- ELSE & IF, THEN: This function tests a series of inputs returning the THEN value for the first expression that fulfills your IF condition.

Syntax**:**IF <expr1> THEN <then> ELSE <else> END

Example: IF [Profit] > 0 THEN ‘Profit’ ELSE ‘Loss’ END

- ELSEIF: This function tests a series of inputs returning the THEN value for the first expression that fulfills your ESLEIF condition.

Syntax: IF <expr1> THEN <then> [ELSEIF <expr2> THEN <then2>…] ELSE <else> END

Example: IF [Profit] > 0 THEN ‘Profit’ ELSEIF [Profit] = 0 THEN ‘No Profit No Loss’ ELSE ‘Loss’ END

- END: This function ends with an expression.

Syntax: IF <expr1> THEN <then> [ELSEIF <expr2> THEN <then2>…] ELSE <else> END

Example: IF [Profit] > 0 THEN ‘Profit’ ELSEIF [Profit] = 0 THEN ‘No Profit No Loss’ ELSE ‘Loss’ END

- IFNULL: This function returns expr1, not NULL, else returns expr2.

Syntax: IFNULL (expr1, expr2)

Example: IFNULL ([Profit], 0)

- IIF: This function checks whether a condition is fulfilled, it returns a value if the condition is TRUE, another if FALSE, and a third value or NULL if unknown.

Syntax: IIF (test, then, else, [unknown])

Example: IIF ([Profit] > 0, ‘Profit’, ‘Loss’, 0)

- ISDATE: This function returns true if a given string is a valid date.

Syntax: ISDATE (String)

Example: ISDATE (“2004-04-15”) = True

- ISNULL: This function returns true if a given expression contains valid data.

Syntax: ISNULL (expression)

Example: ISNULL ([Profit])

- NOT: This function performs logical NOT on given expression.

Syntax: IF NOT <expr1> THEN <then> END

Example: IF NOT [Profit] > 0 THEN “No Profit” END

- OR: This function performs logical OR on two expressions. Returns true if the condition is valid.

Syntax: IF <expr1> OR <expr2> THEN <then> END

Example: IF [Profit] < 0 OR [Profit] = 0 THEN “Needs Improvement” END
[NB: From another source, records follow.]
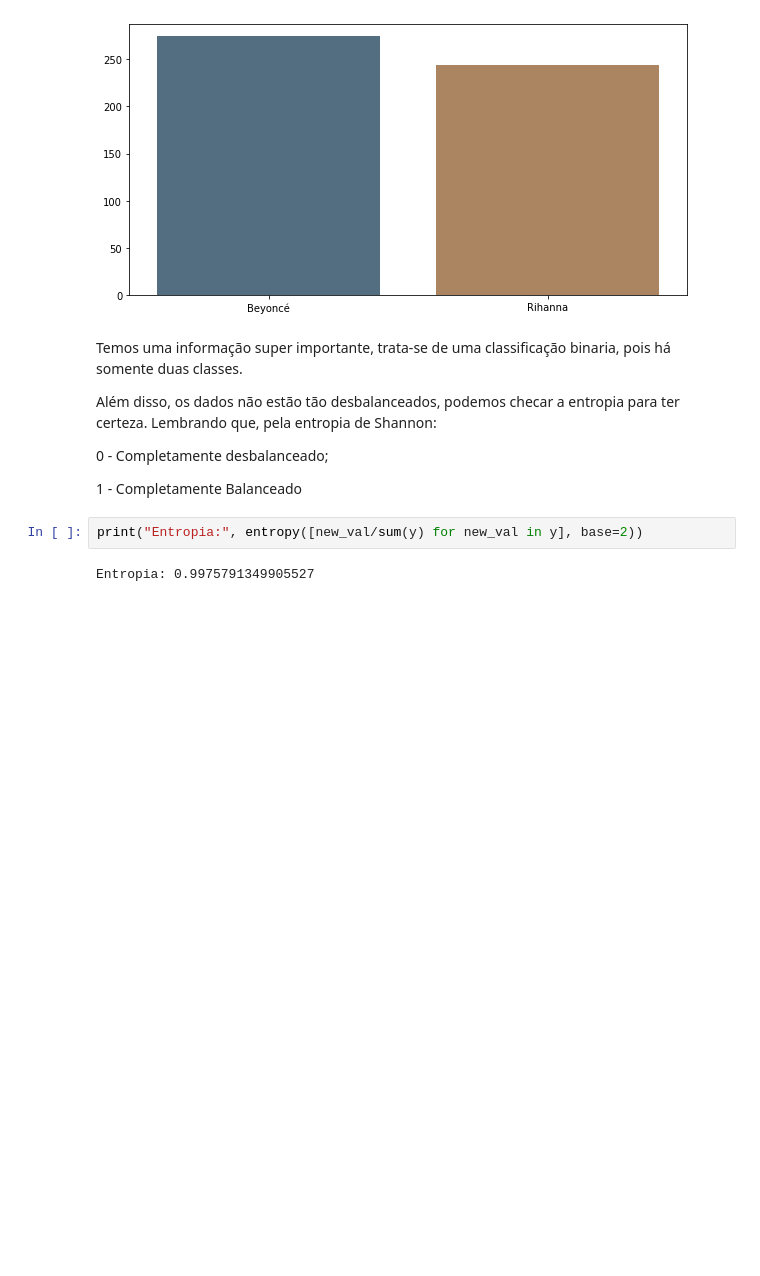
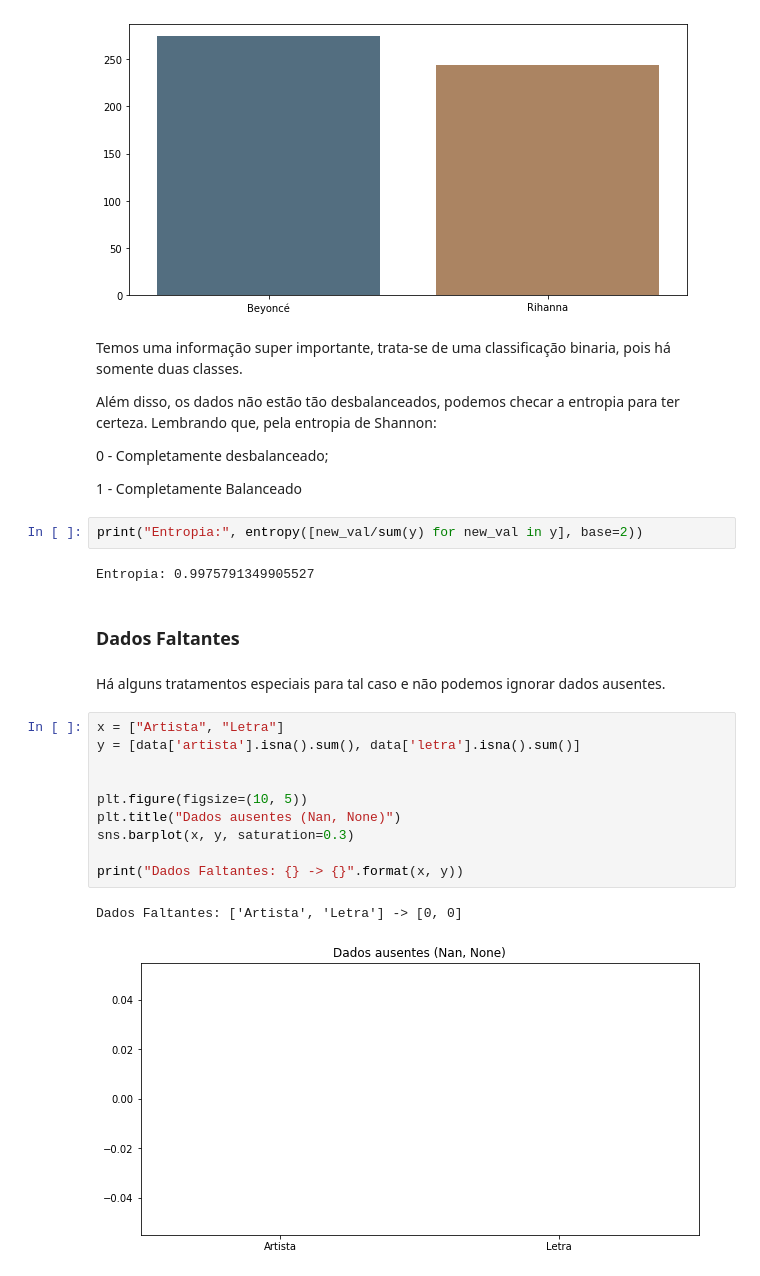
Before and after one commit to Andre-Sacilotti/ML-NLP-Questions, a Jupyter notebook: NLP - Classificador de Artistas.ipynb, the cells around one changed output. Saved outputs shown, nothing was run; the diff lists cells and outputs as text; blank space fills up the shorter version.

```diff
--- a/NLP - Classificador de Artistas.ipynb
+++ b/NLP - Classificador de Artistas.ipynb
@@ -55,3 +65,20 @@ Além disso, os dados não estão tão desbalanceados, podemos checar a entropia
 print("Entropia:", entropy([new_val/sum(y) for new_val in y], base=2))
 # %% [output]
 Entropia: 0.9975791349905527
+# %% [markdown]
+### Dados Faltantes
+# %% [markdown]
+Há alguns tratamentos especiais para tal caso e não podemos ignorar dados ausentes.
+# %%
+x = ["Artista", "Letra"]
+y = [data['artista'].isna().sum(), data['letra'].isna().sum()]
+
+
+plt.figure(figsize=(10, 5))
+plt.title("Dados ausentes (Nan, None)")
+sns.barplot(x, y, saturation=0.3)
+
+print("Dados Faltantes: {} -> {}".format(x, y))
+# %% [output]
+Dados Faltantes: ['Artista', 'Letra'] -> [0, 0]
+[figure, added]
```
Also changed, not shown: parts of 20 cells of this notebook.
- WHEN: This function finds the first specified value that fulfills the condition and returns the corresponding return.

Syntax: CASE <expr> WHEN <Value1> THEN <return1> … [ELSE <else>] END

Example: CASE [RomanNumberals] WHEN ‘I’ THEN 1 WHEN ‘II’ THEN 2 ELSE 3 END

- ZN: It will return the given expression if it is not NULL, else returns zero.

Syntax: ZN (expression)

Example: ZN ([Profit])